The lines to copy are those in the listing that hold the word "resources".

§ Provided records
=-=-=

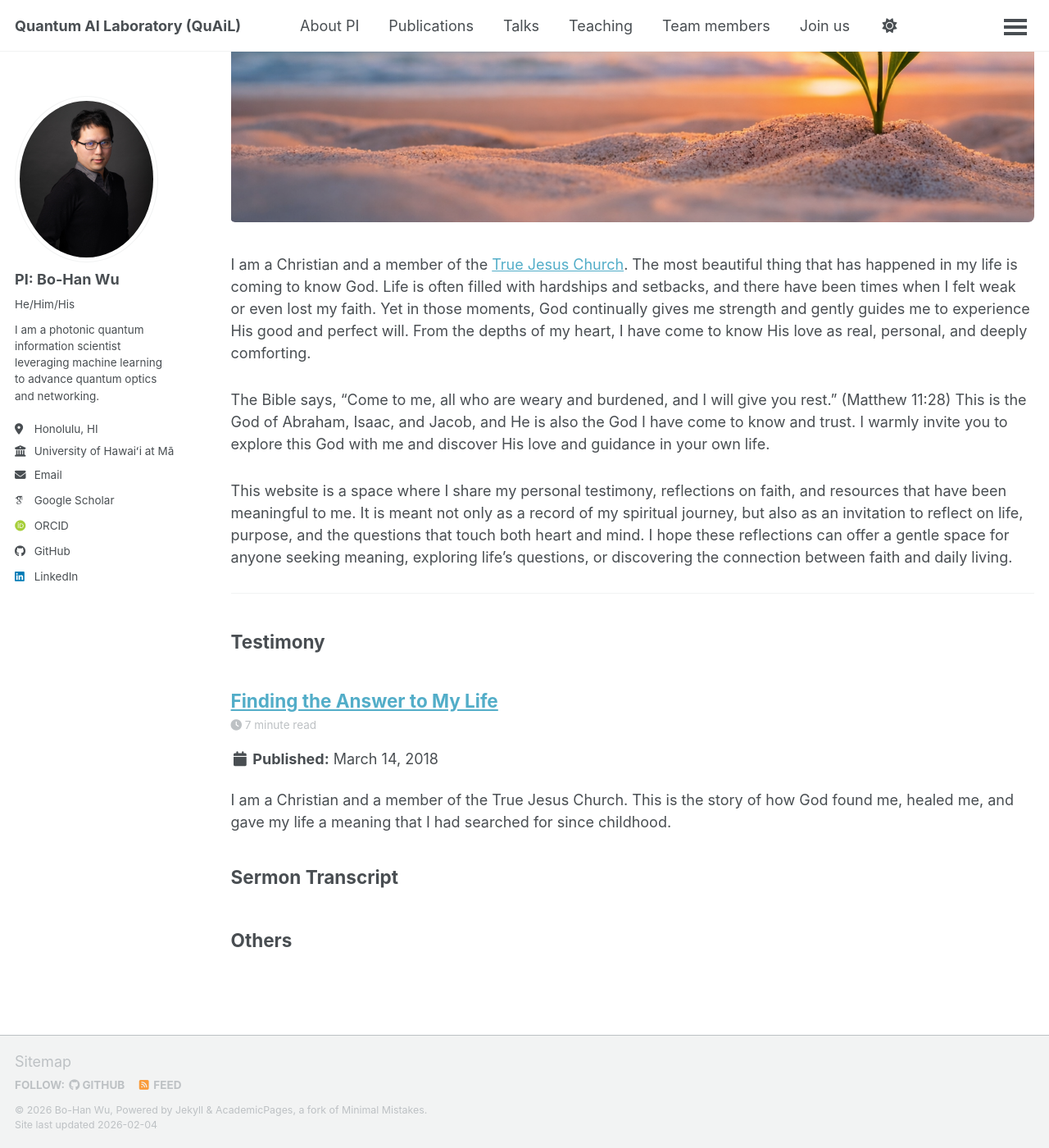
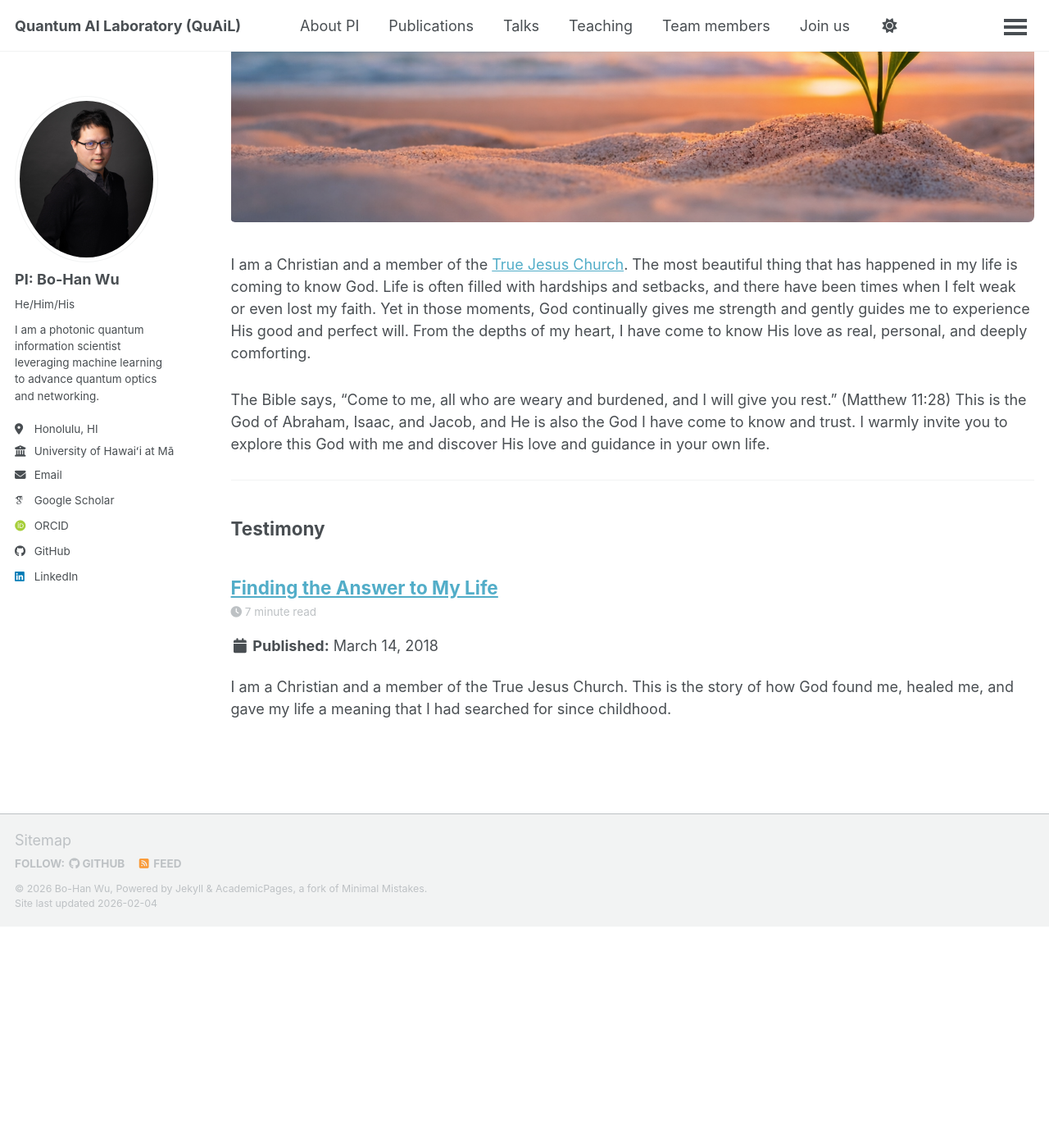
Before and after one commit to go705/go705.github.io, a Jekyll site: the page built from _pages/year-archive.html, in a window 1280 px wide and 1400 px high, scrolled down 535 px. Shown: the whole window at 82% size. Built offline with Jekyll 4.4.1, drawn with Linux system fonts in a browser that asks for light colours; some web fonts are replaced; a script bundle is joined from its source files by our own code; library files that are not in the unit come from our copies; after the commit the page ends 1665 px from its top, so only the background shows below that.

Commit message:
Update year-archive.html

```diff
--- a/_pages/year-archive.html
+++ b/_pages/year-archive.html
@@ -16,10 +16,6 @@ I am a Christian and a member of the <a href="https://tjc.org/usa/">True Jesus C
 The Bible says, “Come to me, all who are weary and burdened, and I will give you rest.” (Matthew 11:28) This is the God of Abraham, Isaac, and Jacob, and He is also the God I have come to know and trust. I warmly invite you to explore this God with me and discover His love and guidance in your own life.
 </p>
 
-<p style="margin-bottom: 30px;">
-This website is a space where I share my personal testimony, reflections on faith, and resources that have been meaningful to me. It is meant not only as a record of my spiritual journey, but also as an invitation to reflect on life, purpose, and the questions that touch both heart and mind. I hope these reflections can offer a gentle space for anyone seeking meaning, exploring life’s questions, or discovering the connection between faith and daily living.
-</p>
-
 <hr>
 
 <h2 id="testimony">Testimony</h2>
@@ -27,12 +23,12 @@ This website is a space where I share my personal testimony, reflections on fait
   {% include archive-single.html %}
 {% endfor %}
 
-<h2 id="sermon-transcript" style="margin-top: 40px;">Sermon Transcript</h2>
+<!-- <h2 id="sermon-transcript" style="margin-top: 40px;">Sermon Transcript</h2>
 {% for post in site.categories["sermon transcript"] %}
   {% include archive-single.html %}
-{% endfor %}
+{% endfor %} -->
 
-<h2 id="others" style="margin-top: 50px;">Others</h2>
+<!-- <h2 id="others" style="margin-top: 50px;">Others</h2>
 {% capture written_year %}'None'{% endcapture %}
 {% for post in site.categories["others"] %}
   {% capture year %}{{ post.date | date: '%Y' }}{% endcapture %}
@@ -41,4 +37,4 @@ This website is a space where I share my personal testimony, reflections on fait
     {% capture written_year %}{{ year }}{% endcapture %}
   {% endif %}
   {% include archive-single.html %}
-{% endfor %}
+{% endfor %} -->
```
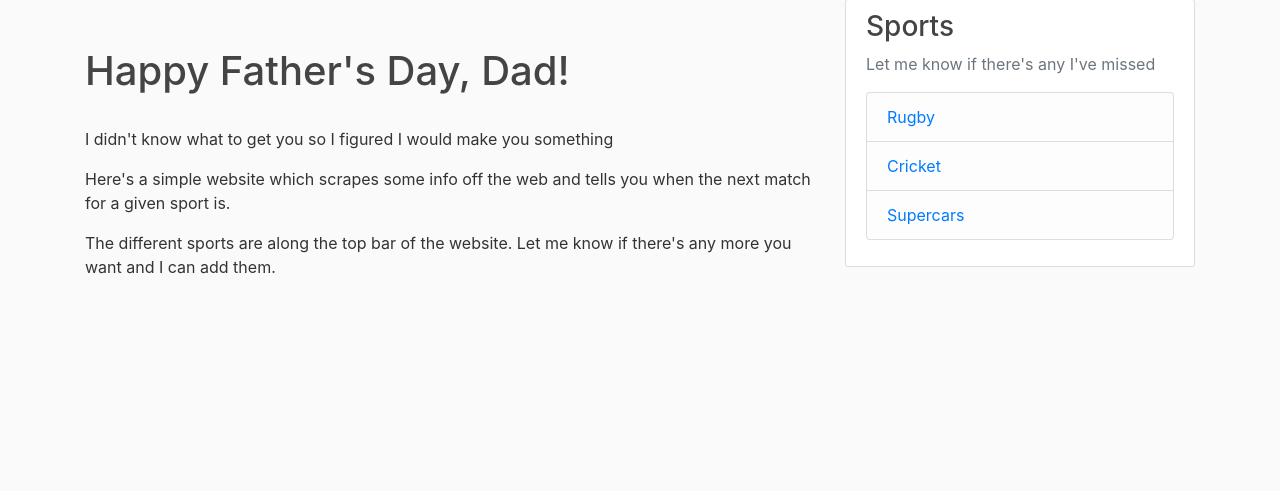
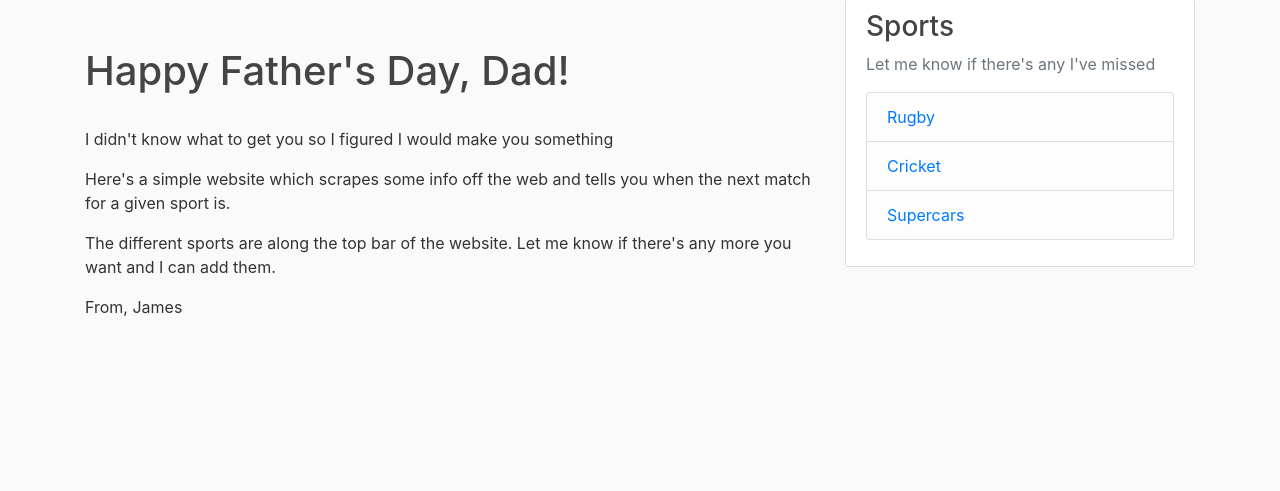
Before and after one commit to jamesdmeldrum/fathersday, a Django app: page / in a window 1280 px wide. Shown: the part 81-572 px from the top of the page. Run offline with Django 3.2, Linux system fonts and the light colour scheme; parts of the project's set-up code (start-up, migrations or seed data) failed here and were passed over; some libraries are stand-ins or nearby versions.

Commit message:
add name message

```diff
--- a/django_project/sports/templates/sports/homepage.html
+++ b/django_project/sports/templates/sports/homepage.html
@@ -13,5 +13,8 @@
     <p>
       The different sports are along the top bar of the website. Let me know if there's any more you want and I can add them.
     </p>
+    <p>
+      From, James
+    </p>
 
 {% endblock %}
```
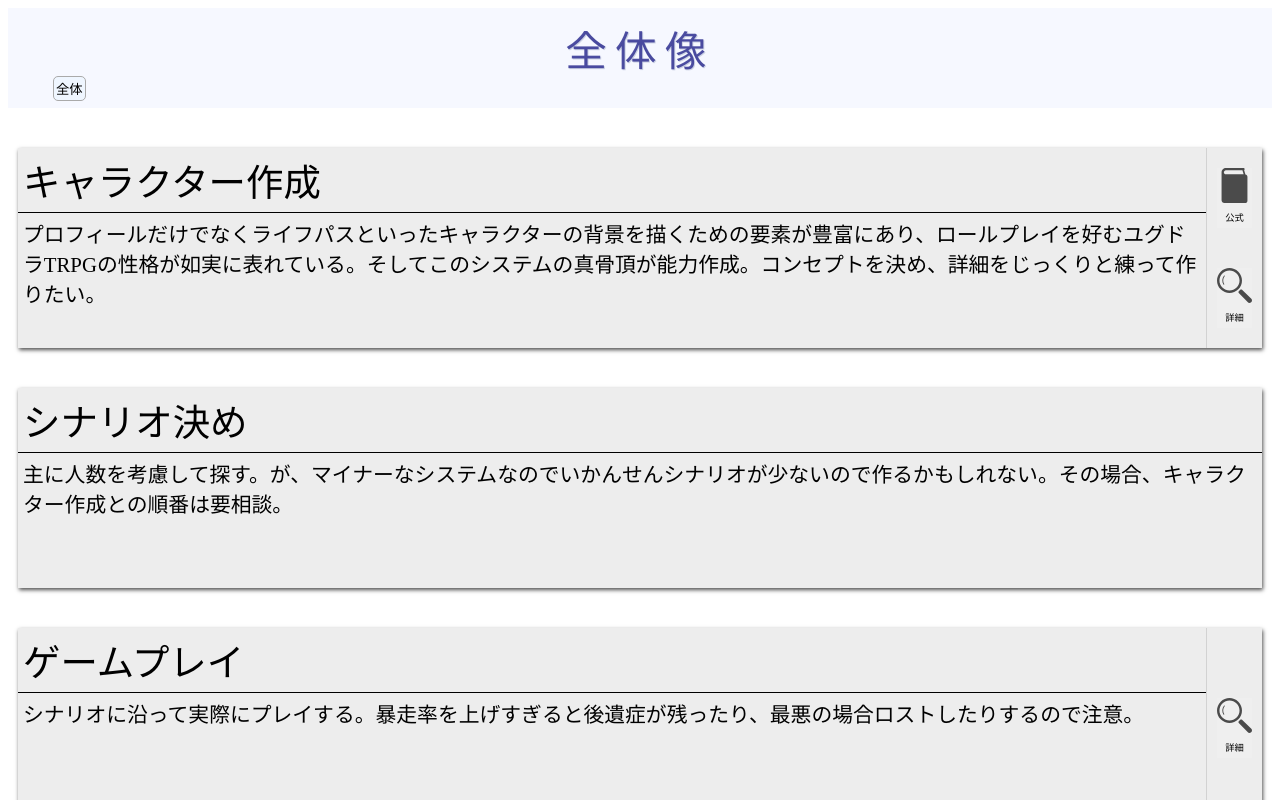
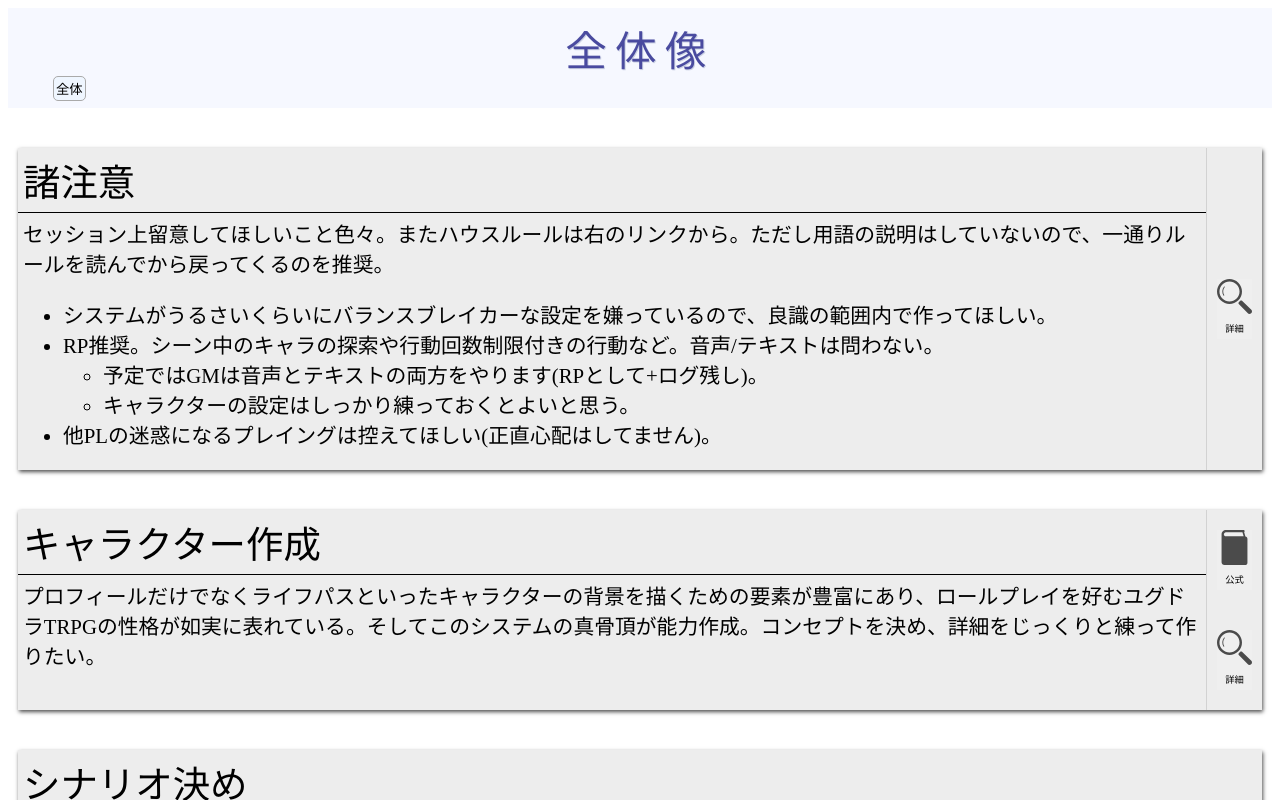
Before and after one commit to qwertyhoge/ygg_trpg_explain, a React app: page / in a window 1280 px wide. Shown: the top 800 px of the page. Built offline with nearby package versions, Linux system fonts and the light colour scheme; the HTML template or start-up script is replaced by a standard one.

Commit message:
added notification

```diff
--- a/src/Overall.jsx
+++ b/src/Overall.jsx
@@ -3,6 +3,10 @@ import ProgressCardLinks from "./ProgressCardLinks";
 import PageBase from "./PageBase";
 
 function Overall(props){
+    const notificationLinks = <ProgressCardLinks
+        pageSetter={props.pageSetter}
+        detail="houserules"
+    ></ProgressCardLinks>
     const characterMakingLinks = <ProgressCardLinks
         pageSetter={props.pageSetter}
         reference="external:http://ygg.sakura.ne.jp/yg002.html"
@@ -16,6 +20,28 @@ function Overall(props){
 
     return (
         <PageBase header={props.header}>
+            <ProgressCard title="諸注意" links={notificationLinks}>
+                セッション上留意してほしいこと色々。またハウスルールは右のリンクから。ただし用語の説明はしていないので、一通りルールを読んでから戻ってくるのを推奨。
+                <ul>
+                    <li>
+                        システムがうるさいくらいにバランスブレイカーな設定を嫌っているので、良識の範囲内で作ってほしい。
+                    </li>
+                    <li>
+                        RP推奨。シーン中のキャラの探索や行動回数制限付きの行動など。音声/テキストは問わない。
+                        <ul>
+                            <li>
+                                予定ではGMは音声とテキストの両方をやります(RPとして+ログ残し)。
+                            </li>
+                            <li>
+                                キャラクターの設定はしっかり練っておくとよいと思う。
+                            </li>
+                        </ul>
+                    </li>
+                    <li>
+                        他PLの迷惑になるプレイングは控えてほしい(正直心配はしてません)。
+                    </li>
+                </ul>
+            </ProgressCard>
             <ProgressCard title="キャラクター作成" links={characterMakingLinks}>
                 プロフィールだけでなくライフパスといったキャラクターの背景を描くための要素が豊富にあり、ロールプレイを好むユグドラTRPGの性格が如実に表れている。そしてこのシステムの真骨頂が能力作成。コンセプトを決め、詳細をじっくりと練って作りたい。
             </ProgressCard>
```
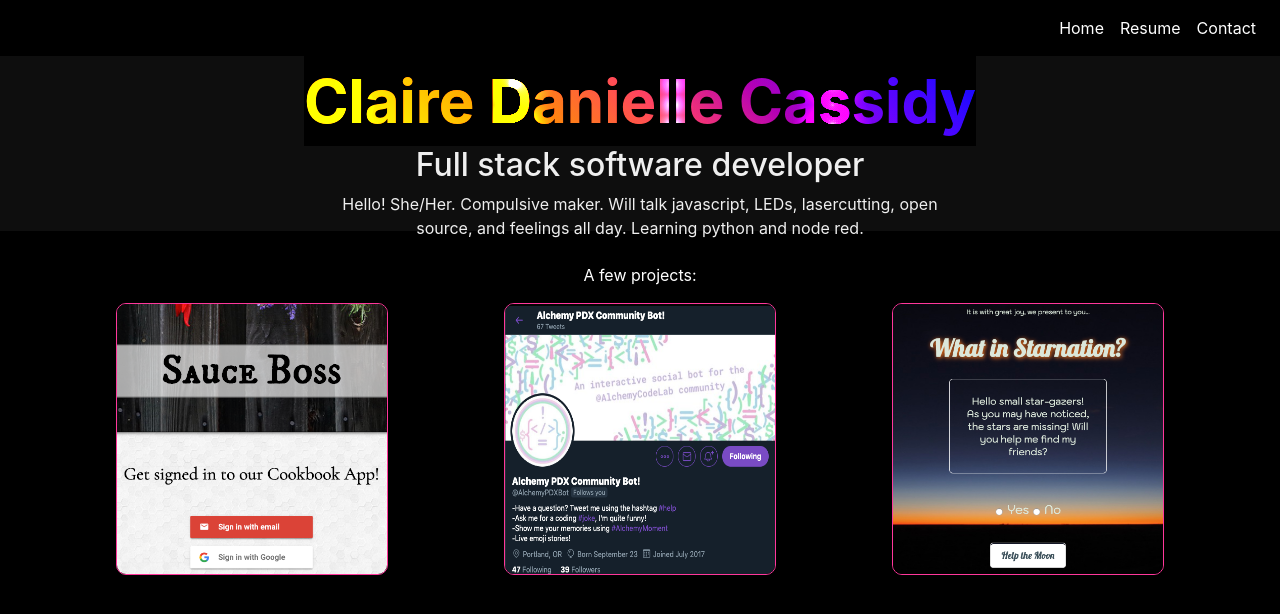
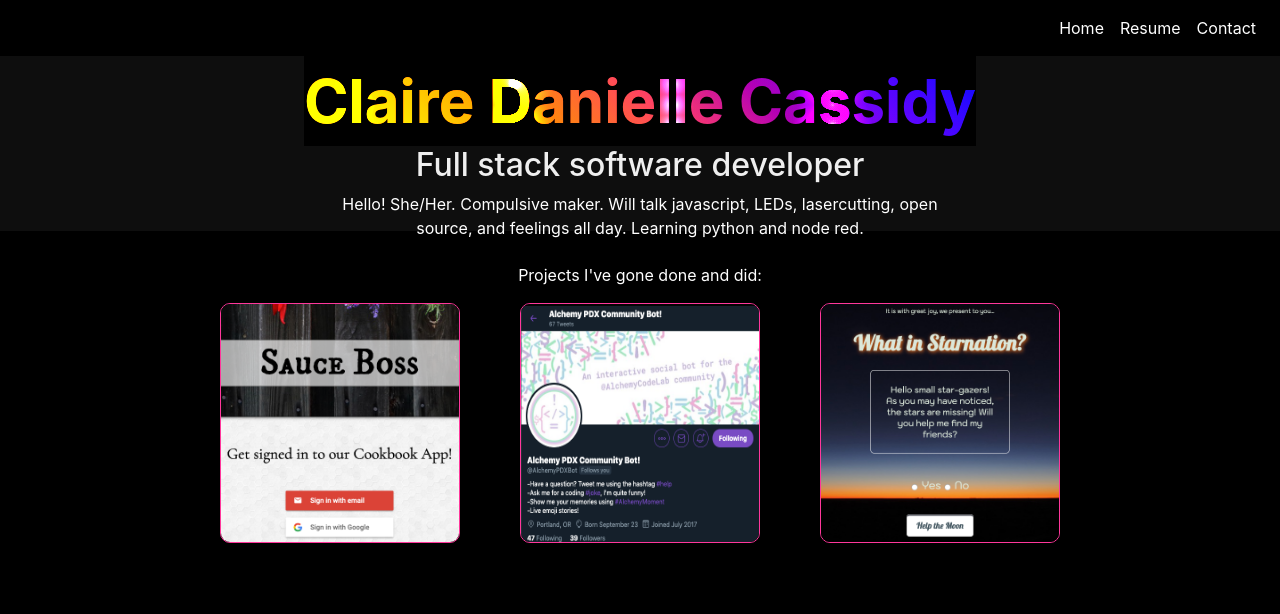
Before and after one commit to SlumberParty/Portfolio-Page, a React (Create React App) app: page / in a window 1280 px wide. Shown: the top 614 px of the page. Built offline with nearby package versions, Linux system fonts and the light colour scheme.

Commit message:
edit home

```diff
--- a/src/Home.css
+++ b/src/Home.css
@@ -1,11 +1,31 @@
-.images {
-  display: flex;
-  justify-content: space-evenly;
+.paragraph {
+  text-align: center;
+  margin-top: 30px;
+}
+
+p {
+  color: white;
 }
 
 img {
-  height: 17em;
-  width: 17em;
+  margin-left: 30px;
+  margin-right: 30px;
+}
+
+.project-link {
+  height: 15em;
+  width: 15em;
   border-radius: 10px;
   border: 1px solid rgb(255, 55, 155);
 }
+
+.resume {
+  height: 65em;
+  width: auto;
+  border-radius: 10px;
+  border: 1px solid rgb(255, 55, 155);
+}
+
+.resume-page {
+  text-align: center;
+}
--- a/src/Home.js
+++ b/src/Home.js
@@ -4,16 +4,16 @@ import './Home.css';
 const Home = () => {
   return (
     <div className="paragraph">
-      <p style={{ textAlign: 'center', color: 'white' }}>A few projects:</p>
+      <p>Projects I've gone done and did:</p>
       <div className="images">
         <a href="https://optimistic-panini-e9191b.netlify.com/auth.html">
-          <img src="../resources/sauceboss.png" alt="alchemybot thumbnail"/>
+          <img className="project-link" src="../resources/sauceboss.png" alt="alchemybot thumbnail"/>
         </a>
         <a href="https://twitter.com/AlchemyPDXBot">
-          <img src="../resources/alchemybot.png" alt="alchemybot thumbnail"/>
+          <img className="project-link" src="../resources/alchemybot.png" alt="alchemybot thumbnail"/>
         </a>
         <a href="http://star-bbs.github.io">
-          <img src="../resources/starnation.png" alt="alchemybot thumbnail"/>
+          <img className="project-link" src="../resources/starnation.png" alt="alchemybot thumbnail"/>
         </a>
       </div>
     </div>
```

=-=-=

§ Answer to this exercise
-This website is a space where I share my personal testimony, reflections on faith, and resources that have been meaningful to me. It is meant not only as a record of my spiritual journey, but also as an invitation to reflect on life, purpose, and the questions that touch both heart and mind. I hope these reflections can offer a gentle space for anyone seeking meaning, exploring life’s questions, or discovering the connection between faith and daily living.
-          <img src="../resources/sauceboss.png" alt="alchemybot thumbnail"/>
+          <img className="project-link" src="../resources/sauceboss.png" alt="alchemybot thumbnail"/>
-          <img src="../resources/alchemybot.png" alt="alchemybot thumbnail"/>
+          <img className="project-link" src="../resources/alchemybot.png" alt="alchemybot thumbnail"/>
-          <img src="../resources/starnation.png" alt="alchemybot thumbnail"/>
+          <img className="project-link" src="../resources/starnation.png" alt="alchemybot thumbnail"/>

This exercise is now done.